Based on Dodge Challenger R/T
This big, retro two-door coupe seats five. It's offered with a choice of V-6 or V-8 power, and it is also available in high-performance SRT8 392 form with a 470-horsepower V-8 engine. Competitors include the Ford Mustang and Chevrolet Camaro.(Skip to details on the: SRT8 392)New for 2013The... Read Full Report
What We Like
What We Don't Like
Editor's note: This review was written in November 2011 about the 2012 Dodge Challenger. Little of substance has changed with this year's model. To see what's new for 2013, click here, or check out a side-by-side comparison of the two model years. The 2012 Dodge Challenger is the kind of car that can bring a smile to the face of even the most jaded car enthusiast. Try as you migh... Read full review for the 2013 Dodge Challenger
Average based on 65 reviewsWrite a Review
I will get to the points that describe the 2013 Challenger that I recently bought. First, it is as close as any muscle car manufacturer has came to looking like the original that it was named after. I... Read Full Review
Roadside Assistance Coverage
What you should get in your warranty can be confusing. Make sure you are informed.
Often called a basic warranty or new-vehicle warranty, a bumper-to-bumper policy covers components like air conditioning, audio systems, vehicle sensors, fuel systems and major electrical components. Most policies exclude regular maintenance like fluid top offs and oil changes, but a few brands have separate free-maintenance provisions, and those that do offer them is slowly rising.
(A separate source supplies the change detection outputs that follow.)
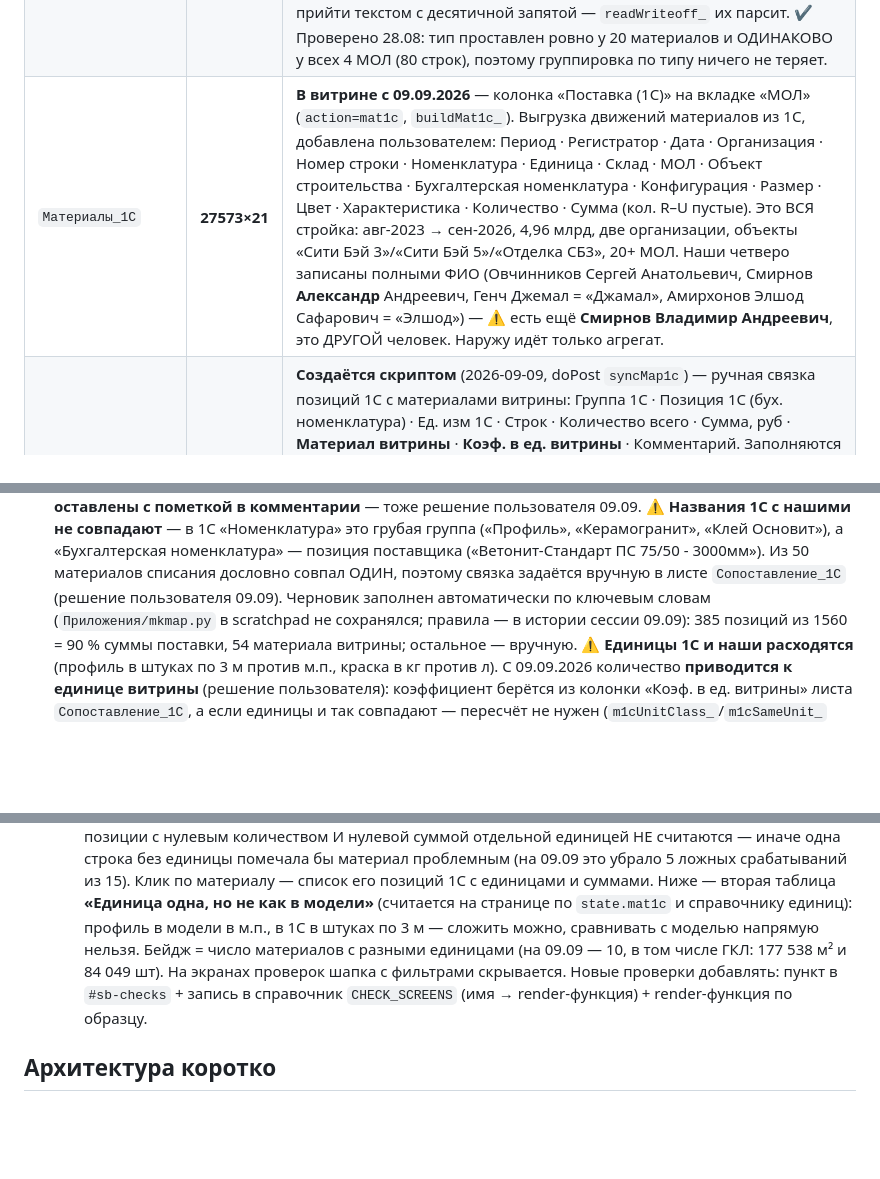
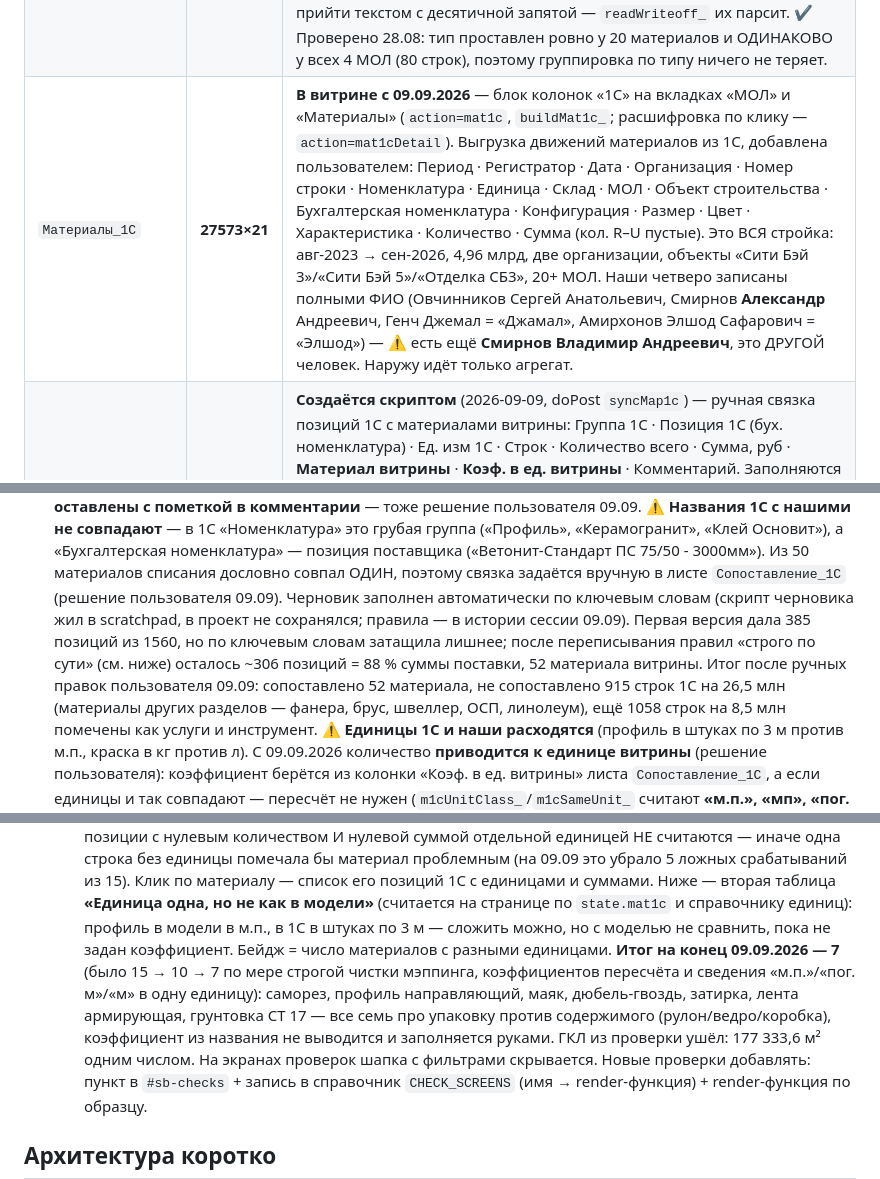
Before and after one commit to Nick3000ept/otdelka, a Markdown page: CLAUDE.md, 3 parts joined by grey strips. GitHub-like rendering; blank space fills up the shorter version.

Commit message:
docs: актуализация цифр по сопоставлению с 1С после сессии
Черновик мэппинга переписан «строго по сути», часть позиций пользователь
поправил руками — обновлены итоговые цифры покрытия, состав проверки
«Единицы 1С» (осталось 7 материалов) и название блока колонок «1С».

Co-Authored-By: Claude Opus 5 (1M context) <noreply@anthropic.com>

```diff
--- a/CLAUDE.md
+++ b/CLAUDE.md
@@ -366,7 +366,7 @@
 | `Паркинг` | 266×17 | **В витрине** (2026-08-24) — статья «Паркинг» на «Бюджете» (сумма = кол. Q «Стоимость итого в бюджет» = договор × «Коэффициент запаса» 1,1; колонки P/Q добавлены пользователем 25.08). Ведомость отделки паркинга: статья · раздел · группа · работа · этаж (−3/−2/−1) · объём · цены · стоимости · договор · коэф. запаса · стоимость в бюджет. С 2026-08-25 — из CSV `Приложения/Паркинг_работы_v4.csv` (договор перераспределён по экселю «Бюджет МОП типовых этажей итог от 06.08.2026», итог договора 550 160 011,67; 16 работ только из бюджета помечены в «Комментарий»), вставлен пользователем, 266 строк сверены (⚠️ `meta` считает строки БЕЗ заголовка — не путать при сверках). |
 | `Лобби` | 1574×16 | **В витрине** (2026-08-25) — статья «Лобби» на «Бюджете» (сумма = «Стоимость всего», 372 346 691 — до копейки со сводником пользователя). Нормализованные тендерные бюджеты отделки лобби из экселя «Бюджет МОП типовых этажей итог от 06.08.2026»: зона (Лобби К1…К12 + «Не учтенные работы в расчете с заказчиком») · группа (Полы/Стены/…) · подрядчик (МПСИ-2/ВЕЛМИ/СК-Авангард) · работа · цены и стоимости (мат/СМР/косвенные/всего, УСН НДС 22%). Вставлен пользователем из CSV `Приложения/Лобби_работы_v2.csv` (v2 25.08: К9 по блоку «КП со скидкой», + неучтённые 30,2 млн), сверка после вставки пройдена. |
 | `Списание материалов` | 200×6 | **В витрине с 28.08.2026** — вкладка «Материалы» (`action=writeoff`, `readWriteoff_`, кэш `writeoff_v1` 6 ч, лист маленький — обычный кэш, не чанкованный). Тип материала · Материал · Ед. изм · «Объем материала итого» · «Материал к списанию итого» · МОЛ. Структура: 50 материалов × 4 МОЛ (Овчинников, Джамал, Элшод, Смирнов) — у всех МОЛ ОДИН И ТОТ ЖЕ список материалов, ровно по 50 строк. Денег/цен нет, только натуральные объёмы (цена материала — на листе `Материалы`, кол. F). Итоги на 27.08: объём 8 209 664,92, к списанию 4 972 882,49. ⚠️ Нюансы: «Тип материала» пуст у 116 строк из 200 (группировка по типу покроет меньше половины); 43 строки, где «к списанию» БОЛЬШЕ «объёма» (у Элшода это видно даже в итоге: 13,9 тыс. против 30,8 тыс.); много нулей (118 в объёме, 97 в списании); значения могут прийти текстом с десятичной запятой — `readWriteoff_` их парсит. ✔ Проверено 28.08: тип проставлен ровно у 20 материалов и ОДИНАКОВО у всех 4 МОЛ (80 строк), поэтому группировка по типу ничего не теряет. |
-| `Материалы_1С` | **27573×21** | **В витрине с 09.09.2026** — колонка «Поставка (1С)» на вкладке «МОЛ» (`action=mat1c`, `buildMat1c_`). Выгрузка движений материалов из 1С, добавлена пользователем: Период · Регистратор · Дата · Организация · Номер строки · Номенклатура · Единица · Склад · МОЛ · Объект строительства · Бухгалтерская номенклатура · Конфигурация · Размер · Цвет · Характеристика · Количество · Сумма (кол. R–U пустые). Это ВСЯ стройка: авг-2023 → сен-2026, 4,96 млрд, две организации, объекты «Сити Бэй 3»/«Сити Бэй 5»/«Отделка СБ3», 20+ МОЛ. Наши четверо записаны полными ФИО (Овчинников Сергей Анатольевич, Смирнов **Александр** Андреевич, Генч Джемал = «Джамал», Амирхонов Элшод Сафарович = «Элшод») — ⚠️ есть ещё **Смирнов Владимир Андреевич**, это ДРУГОЙ человек. Наружу идёт только агрегат. |
+| `Материалы_1С` | **27573×21** | **В витрине с 09.09.2026** — блок колонок «1С» на вкладках «МОЛ» и «Материалы» (`action=mat1c`, `buildMat1c_`; расшифровка по клику — `action=mat1cDetail`). Выгрузка движений материалов из 1С, добавлена пользователем: Период · Регистратор · Дата · Организация · Номер строки · Номенклатура · Единица · Склад · МОЛ · Объект строительства · Бухгалтерская номенклатура · Конфигурация · Размер · Цвет · Характеристика · Количество · Сумма (кол. R–U пустые). Это ВСЯ стройка: авг-2023 → сен-2026, 4,96 млрд, две организации, объекты «Сити Бэй 3»/«Сити Бэй 5»/«Отделка СБ3», 20+ МОЛ. Наши четверо записаны полными ФИО (Овчинников Сергей Анатольевич, Смирнов **Александр** Андреевич, Генч Джемал = «Джамал», Амирхонов Элшод Сафарович = «Элшод») — ⚠️ есть ещё **Смирнов Владимир Андреевич**, это ДРУГОЙ человек. Наружу идёт только агрегат. |
 | `Сопоставление_1С` | 1560×9 | **Создаётся скриптом** (2026-09-09, doPost `syncMap1c`) — ручная связка позиций 1С с материалами витрины: Группа 1С · Позиция 1С (бух. номенклатура) · Ед. изм 1С · Строк · Количество всего · Сумма, руб · **Материал витрины** · **Коэф. в ед. витрины** · Комментарий. Заполняются только три последние колонки (человеком), остальные пересобираются из «Материалы_1С». Пустой «Материал витрины» = позицию не учитываем; значение «не материал (услуга/доставка)» — то же самое, но помечено осознанно. Повторный `syncMap1c` пересобирает справочные колонки и дописывает новые позиции, **сохраняя всё, что вписано руками** (ключ «группа\|позиция\|единица»; слияние по полям — пустое поле добирается из черновика). Флаги тела запроса: `overwrite` — черновик сильнее ручного, `reset` — забыть ручное совсем (нужен при смене состава колонок; в обычной работе НЕ использовать). Прочитать лист целиком — `action=map1cRows`. |
 | `ТУЗИО_часы` | 58871×7 | **Создан скриптом** (2026-08-31, doPost `importTuzio`) — почасовые начисления рабочим для вкладки «ТУЗИО». Месяц («ГГГГ-ММ» текстом) · Статья бюджета · Табель № · День · ФИО · Часы · Сумма. Строка = «человек в одном табеле за один день». Источник — эксель `Контроль_договоров/Приложения/Часы 2026.xlsx`, отбор и раскладка — скрипт `Приложения/tuzio_import.py`. В `load` НЕ входит (лист большой), наружу идёт только агрегат `action=tuzio`. Обновление — повторный запуск скрипта (перезаписывает лист целиком) + «Обновить данные». |
 | `расчет_Шамов` | 419×9 | **Создан скриптом** (2026-08-24, doPost `importShamov`) — плоский бюджет собственных сил из экселя «Бюджет собственных сил Шамов» (вкладка СБ3): Раздел (Отделка/Паркинг/Сдельщики/Тепловой контур/Общестрой) · МОЛ · Месяц (текстом «2026-08») · Работа · Роль · Кол-во · Ставка ₽/час · Часов в месяц · Сумма (итого 367,5 млн; расхождения с итогами экселя ~1,2 млн — нестыковки разбивки по работам в самом файле). **В витрине с 24.08** — статья «Собственные силы (Шамов)» на «Бюджете» (`readShamov_`). Обновление — повторный POST importShamov (перезаписывает целиком, только этот лист) + сброс кэша. |
@@ -616,9 +616,14 @@ clasp update-deployment AKfycbyo6f-OGca1loM1aBXtHkcx7nq8tlJWBreGepxp0KTwq7GvDdDP
   позиция поставщика («Ветонит-Стандарт ПС 75/50 - 3000мм»). Из 50 материалов
   списания дословно совпал ОДИН, поэтому связка задаётся вручную в листе
   `Сопоставление_1С` (решение пользователя 09.09). Черновик заполнен
-  автоматически по ключевым словам (`Приложения/mkmap.py` в scratchpad не
-  сохранялся; правила — в истории сессии 09.09): 385 позиций из 1560 = 90 %
-  суммы поставки, 54 материала витрины; остальное — вручную.
+  автоматически по ключевым словам (скрипт черновика жил в scratchpad, в проект
+  не сохранялся; правила — в истории сессии 09.09). Первая версия дала 385 позиций
+  из 1560, но по ключевым словам затащила лишнее; после переписывания правил
+  «строго по сути» (см. ниже) осталось ~306 позиций = 88 % суммы поставки,
+  52 материала витрины. Итог после ручных правок пользователя 09.09:
+  сопоставлено 52 материала, не сопоставлено 915 строк 1С на 26,5 млн
+  (материалы других разделов — фанера, брус, швеллер, ОСП, линолеум),
+  ещё 1058 строк на 8,5 млн помечены как услуги и инструмент.
   ⚠️ **Единицы 1С и наши расходятся** (профиль в штуках по 3 м против м.п.,
   краска в кг против л). С 09.09.2026 количество **приводится к единице витрины**
   (решение пользователя): коэффициент берётся из колонки «Коэф. в ед. витрины»
@@ -966,9 +971,14 @@ clasp update-deployment AKfycbyo6f-OGca1loM1aBXtHkcx7nq8tlJWBreGepxp0KTwq7GvDdDP
     материалу — список его позиций 1С с единицами и суммами. Ниже — вторая
     таблица **«Единица одна, но не как в модели»** (считается на странице по
     `state.mat1c` и справочнику единиц): профиль в модели в м.п., в 1С в штуках
-    по 3 м — сложить можно, сравнивать с моделью напрямую нельзя. Бейдж = число
-    материалов с разными единицами (на 09.09 — 10, в том числе ГКЛ: 177 538 м²
-    и 84 049 шт).
+    по 3 м — сложить можно, но с моделью не сравнить, пока не задан коэффициент.
+    Бейдж = число материалов с разными единицами. **Итог на конец 09.09.2026 — 7**
+    (было 15 → 10 → 7 по мере строгой чистки мэппинга, коэффициентов пересчёта
+    и сведения «м.п.»/«пог. м»/«м» в одну единицу): саморез, профиль направляющий,
+    маяк, дюбель-гвоздь, затирка, лента армирующая, грунтовка CT 17 — все семь
+    про упаковку против содержимого (рулон/ведро/коробка), коэффициент из названия
+    не выводится и заполняется руками. ГКЛ из проверки ушёл: 177 333,6 м²
+    одним числом.
   На экранах проверок шапка с фильтрами скрывается. Новые проверки добавлять: пункт
   в `#sb-checks` + запись в справочник `CHECK_SCREENS` (имя → render-функция) +
   render-функция по образцу.
```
Bumper-to-bumper warranties typically expire faster than powertrain warranties.
Don't be misled a 10-year or 100,000-mile powertrain warranty doesn't promise a decade of free repairs for your car. It typically covers just the engine and transmission, along with any other moving parts that lead to the wheels, like the driveshaft and constant velocity joints. Some automakers also bundle seat belts and airbags into their powertrain warranties. With a few exceptions, powertrain warranties don't cover regular maintenance like engine tuneups and tire rotations.
Some automakers include roadside assistance with their bumper-to-bumper or powertrain warranties, while others have separate policies. These programs cover anything from flat-tire changes and locksmith services to jump-starts and towing. Few reimburse incidental costs like motel rooms (if you have to wait for repairs).
Free Scheduled Maintenance
Some automakers include free scheduled maintenance for items such as oil changes, air filters and tire rotations. Some include consumables including brake pads and windshield wipers; others do not. They are typically for the first couple of years of ownership of a new car.